§ Exercise input:
──────

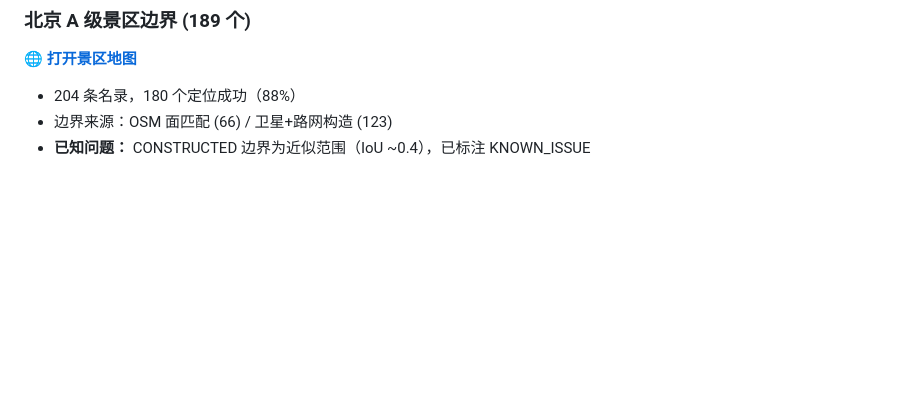
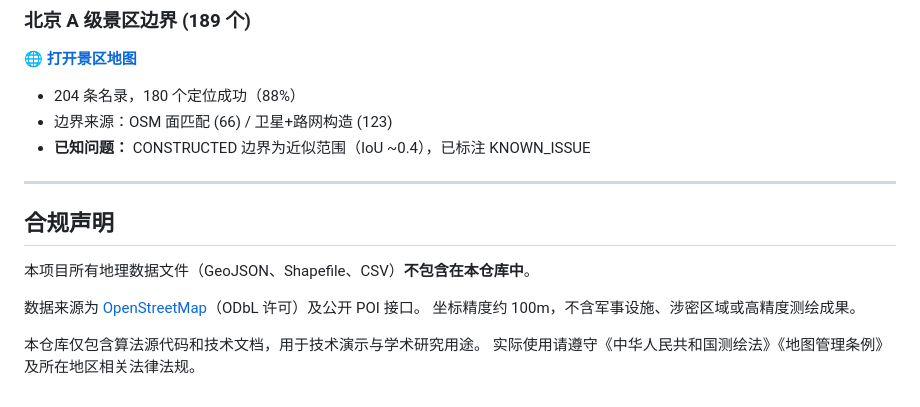
Before and after one commit to topprismdata/spatial-decision-intelligence, a Markdown page: README.md, the part around the change. Drawn GitHub-style; blank space fills up the shorter version.

Commit message:
docs: add compliance disclaimer to README

```diff
--- a/README.md
+++ b/README.md
@@ -326,3 +326,15 @@ open outputs/interactive_inspector.html
 - 204 条名录，180 个定位成功（88%）
 - 边界来源：OSM 面匹配 (66) / 卫星+路网构造 (123)
 - **已知问题：** CONSTRUCTED 边界为近似范围（IoU ~0.4），已标注 KNOWN_ISSUE
+
+---
+
+## 合规声明
+
+本项目所有地理数据文件（GeoJSON、Shapefile、CSV）**不包含在本仓库中**。
+
+数据来源为 [OpenStreetMap](https://www.openstreetmap.org/copyright)（ODbL 许可）及公开 POI 接口。
+坐标精度约 100m，不含军事设施、涉密区域或高精度测绘成果。
+
+本仓库仅包含算法源代码和技术文档，用于技术演示与学术研究用途。
+实际使用请遵守《中华人民共和国测绘法》《地图管理条例》及所在地区相关法律法规。
```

──────

Find the word "README" in the material, then list each line that holds it.

§ Output below:
Before and after one commit to topprismdata/spatial-decision-intelligence, a Markdown page: README.md, the part around the change. Drawn GitHub-style; blank space fills up the shorter version.
docs: add compliance disclaimer to README
--- a/README.md
+++ b/README.md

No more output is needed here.